On the blog front, I’ve got a few exciting bits and pieces of news to share!
First off – I’m now a regular host for the incredible kids lit meme Diverse Kids Lit, which is an opportunity for kid lit bloggers to share diverse children’s lit! As a children’s librarian and co-chair of my local library association’s LGBTQ interest group, diversity is a subject that is very dear to my heart. I shared a powerful Canadian picture book as part of the linkup on Saturday,you can check it out here, and don’t forget to check out all the other great posts on the list.
Next up, I’m now an official Book Warrior! I’ve been a guest contributor to this amazing children’s literature blog for a few months now, and the fantastic ladies behind the site have invited me to become a fully-fledged member. I couldn’t be more excited – it’s like being invited to sit with the cool kids in the school cafeteria, except these cool kids are also incredibly smart and nice to boot.

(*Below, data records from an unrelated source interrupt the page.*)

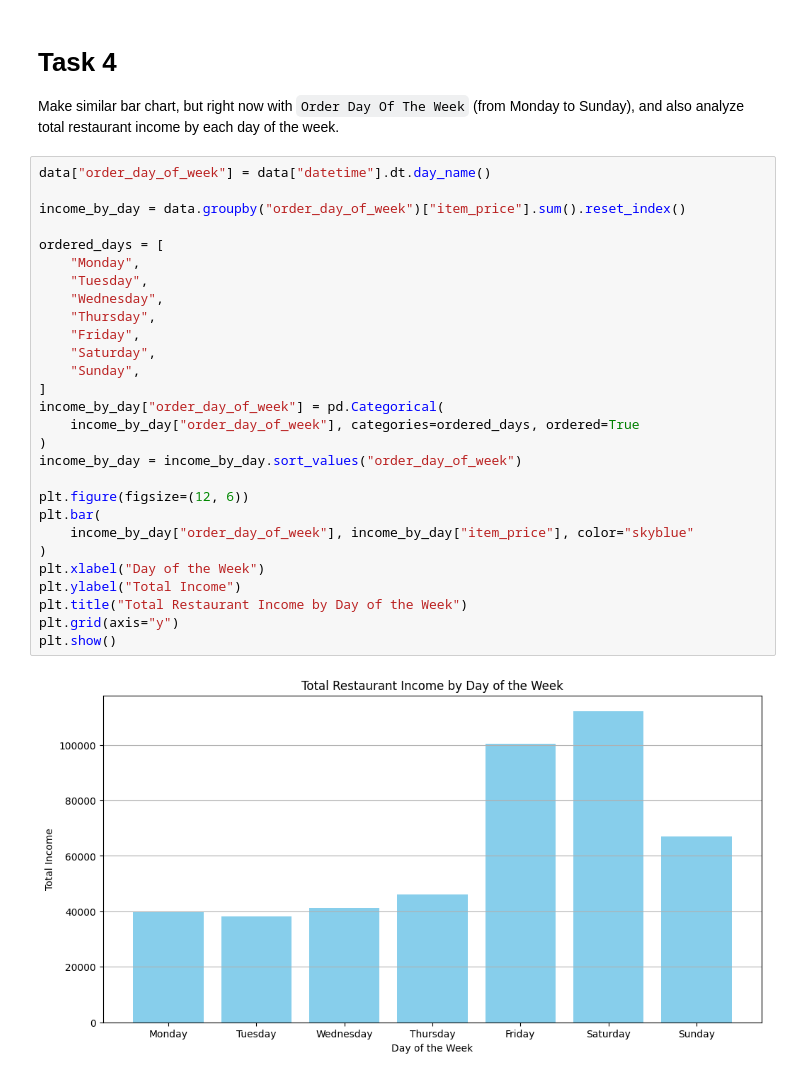
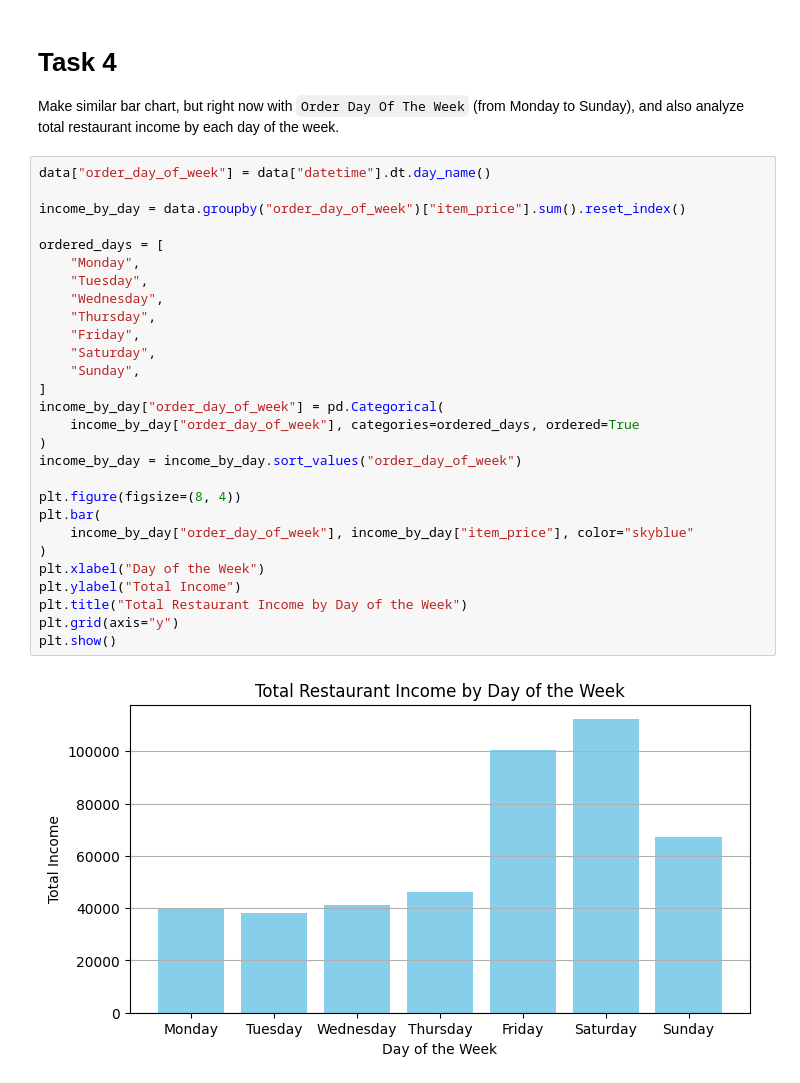
Before and after one commit to Nyxan/py-restaurant-data-analysis, a Jupyter notebook: app/main.ipynb, the cells around one changed output. Cells and saved outputs as stored; diff of their text form.

```diff
--- a/app/main.ipynb
+++ b/app/main.ipynb
@@ -132,30 +129,30 @@ Make similar bar chart, but right now with `Order Day Of The Week` (from Monday
 # %%
 data["order_day_of_week"] = data["datetime"].dt.day_name()
 
 income_by_day = data.groupby("order_day_of_week")["item_price"].sum().reset_index()
 
 ordered_days = [
     "Monday",
     "Tuesday",
     "Wednesday",
     "Thursday",
     "Friday",
     "Saturday",
     "Sunday",
 ]
 income_by_day["order_day_of_week"] = pd.Categorical(
     income_by_day["order_day_of_week"], categories=ordered_days, ordered=True
 )
 income_by_day = income_by_day.sort_values("order_day_of_week")
 
-plt.figure(figsize=(12, 6))
+plt.figure(figsize=(8, 4))
 plt.bar(
     income_by_day["order_day_of_week"], income_by_day["item_price"], color="skyblue"
 )
 plt.xlabel("Day of the Week")
 plt.ylabel("Total Income")
 plt.title("Total Restaurant Income by Day of the Week")
 plt.grid(axis="y")
 plt.show()
 # %% [output]
-[figure, old version]
+[figure, new version]
```
Also changed, not shown: parts of 5 cells of this notebook.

I’ll hopefully be posting fairly regularly over there, focusing mainly on picture books (of course), so check it out!!
Now, on to some of this week’s reads.
I read this historical mystery for my book club, and while I didn’t hate it, I didn’t love it either. To be honest, I found the whole thing pretty meh, and had to force myself to actually finish it (I’m a serial DNF-er). I love historical fiction, and I’ve always been fascinated by Medieval Europe, so the story of a hangman and a young progressive physician who work together to solve a mystery and prevent the eruption of witch hunting mania sounded really promising. But the text is just kind of clunky. There’s a lot of “but what do X, Y and Z have to do with A?” dialogue, as if the author knows that the plot is getting overly complicated and is worried that the audience won’t be able to follow along. There characters aren’t particularly fleshed out, the inevitable romantic pairing isn’t all that romantic, and it’s just a lot of meh.
I did wonder if some of the clunkiness of the text might have to do with the fact that this is a novel in translation. Even the best translations risk losing some of the spark of the original language, and some expressions and cultural assumptions simply don’t translate easily.
Either way, it’s not a terrible book, but if you enjoy historical fiction set in Medieval Europe, I would recommend Ken Follet, Bernard Cornwell, Philippa Gregory, and many of the novels on this list instead.
Reviews coming this week!
Why You Should Aim for 100 Rejections a Year
What an inspiring article! Whether you’re a writer, artist, creator, athlete or job hunter, this article is a must-read. Putting yourself out there again and again can be terrifying (my job interview batting average is an unspeakable horror at the moment), but as the author explains, it’s only by actively courting rejection that you can ever hope to secure success.
Have a great week everybody!!